The event of the play is ostensibly a gathering of eight women. They are meeting to rehearse a charity fundraiser in spring of 1935, but they don't get around to any rehearsal until the third act; and even then, it is a pitiful excuse for a run-through. Fornés dedicates the first two acts to introducing the characters and the things that drive their behavior.
There's the eccentric Fefu (Amelia Workman), who fixes her own plumbing and likes to play a game in which she aims a shotgun at her husband and pretends to shoot him dead (despite the loud bang and smell of gunpowder, we are assured she is only shooting blanks). Christina (a reserved Juliana Canfield) is horrified, but Cindy (Jennifer Lim) is impressed by Fefu's uniqueness. When Julia (Brittany Bradford) arrives, conversation turn to her tragic backstory: Following a hunting accident, she is now wheelchair-bound, despite not having anything physically wrong with her. When Emma (a gloriously grand Helen Cespedes) arrives, she steals the spotlight by riding around on Julia's lap, looking like a trophy handed out to top Emirates flight attendants.
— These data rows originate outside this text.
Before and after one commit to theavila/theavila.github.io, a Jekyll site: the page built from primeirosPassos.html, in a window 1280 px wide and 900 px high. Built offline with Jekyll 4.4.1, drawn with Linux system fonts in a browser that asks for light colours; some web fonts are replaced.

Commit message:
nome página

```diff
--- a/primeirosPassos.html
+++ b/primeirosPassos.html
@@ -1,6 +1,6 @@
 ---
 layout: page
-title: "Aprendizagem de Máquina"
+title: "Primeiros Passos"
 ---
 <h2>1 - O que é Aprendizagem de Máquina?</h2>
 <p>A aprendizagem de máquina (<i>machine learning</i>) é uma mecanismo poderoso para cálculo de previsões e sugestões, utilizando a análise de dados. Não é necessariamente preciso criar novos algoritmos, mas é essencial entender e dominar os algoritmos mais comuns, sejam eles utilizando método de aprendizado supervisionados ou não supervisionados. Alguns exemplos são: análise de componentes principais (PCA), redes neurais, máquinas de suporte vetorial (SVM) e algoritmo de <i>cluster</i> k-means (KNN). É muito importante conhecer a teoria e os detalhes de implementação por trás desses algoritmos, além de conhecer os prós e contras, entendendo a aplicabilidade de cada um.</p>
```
In Act 2, the audience separates into four groups and travels around Fefu's funhouse to witness more intimate scenes among the women. Fefu plays an erotically charged game of croquet with Emma. Paula (Lindsay Rico) has an emotional reunion with Cecilia (Carmen Zilles), while Sue (Ronete Levenson) makes soup for Julia. Christina and Cindy chat in the study. We are even made privy to one of Julia's hallucinations, which we view from above as she writhes in a bed underneath a glass floor — or glass ceiling, in her case.
The scenes play out simultaneously, with the louder lines of each segment audible in the other rooms. Blain-Cruz masterfully conducts this fugue with great care for synchrony and dynamics. As Fefu, Workman is the principal soloist: Her voice rings out over the stage, demanding and receiving our attention.
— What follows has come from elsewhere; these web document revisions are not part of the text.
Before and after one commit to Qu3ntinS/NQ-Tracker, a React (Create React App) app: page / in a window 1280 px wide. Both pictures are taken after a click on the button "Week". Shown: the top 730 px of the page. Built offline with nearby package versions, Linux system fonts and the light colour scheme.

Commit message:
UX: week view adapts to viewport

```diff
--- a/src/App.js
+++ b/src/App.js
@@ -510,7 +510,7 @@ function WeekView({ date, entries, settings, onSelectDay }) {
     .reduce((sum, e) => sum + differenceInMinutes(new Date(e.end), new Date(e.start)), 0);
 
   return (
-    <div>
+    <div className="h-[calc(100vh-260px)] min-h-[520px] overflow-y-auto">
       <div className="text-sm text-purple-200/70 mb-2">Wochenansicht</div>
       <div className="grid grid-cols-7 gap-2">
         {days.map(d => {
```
Although Blain-Cruz has directed the cast to natural performances, she maintains the strangeness of the play through the design, which is a glossy photo shoot come to life. Every detail is considered on Adam Rigg's set, from the period appliances to the loud wallpaper to the pineapple-themed chandelier. It all looks great under Jane Cox's impressive lighting. Fruit and animal themes appear throughout, making Fefu's house look like a chintzy jungle, in which she is the apex predator. Montana Levi Blanco costumes her in striped tan trousers with a matching waistcoat, like she's on a fashion safari. Hair and makeup designer Cookie Jordan gives her severe eyeliner with a black bob. The look is striking and vaguely intimidating. We can't take our eyes off her.
The other women are not nearly so commanding: Zilles is adorably bashful as Cecilia, and Rico carries a cloud of gloom around her as Paula. Despite Julia's tragic state, Bradford never asks for pity in her performance, which is Cassandra-like: She's a prophet who no longer attempts to be understood. In her monologue (which is delivered via headset in Palmer Hefferan's intimate sound design), she seems to be struggling with invisible captors who force her to recite a misogynistic prayer. To her horror, those captors are particularly interested in Fefu.
Of all the messages in this enduringly mysterious play, this one comes across the clearest: In a world designed by and for men, there is little room for powerful, self-possessed women. Julia's captors hate Fefu because she unapologetically takes up space in this world. Fefu takes aim at the patriarchy and she shoots to kill — even when other women fall in her friendly fire. Four decades after it debuted, Fefu still hits us like a shot between the eyes.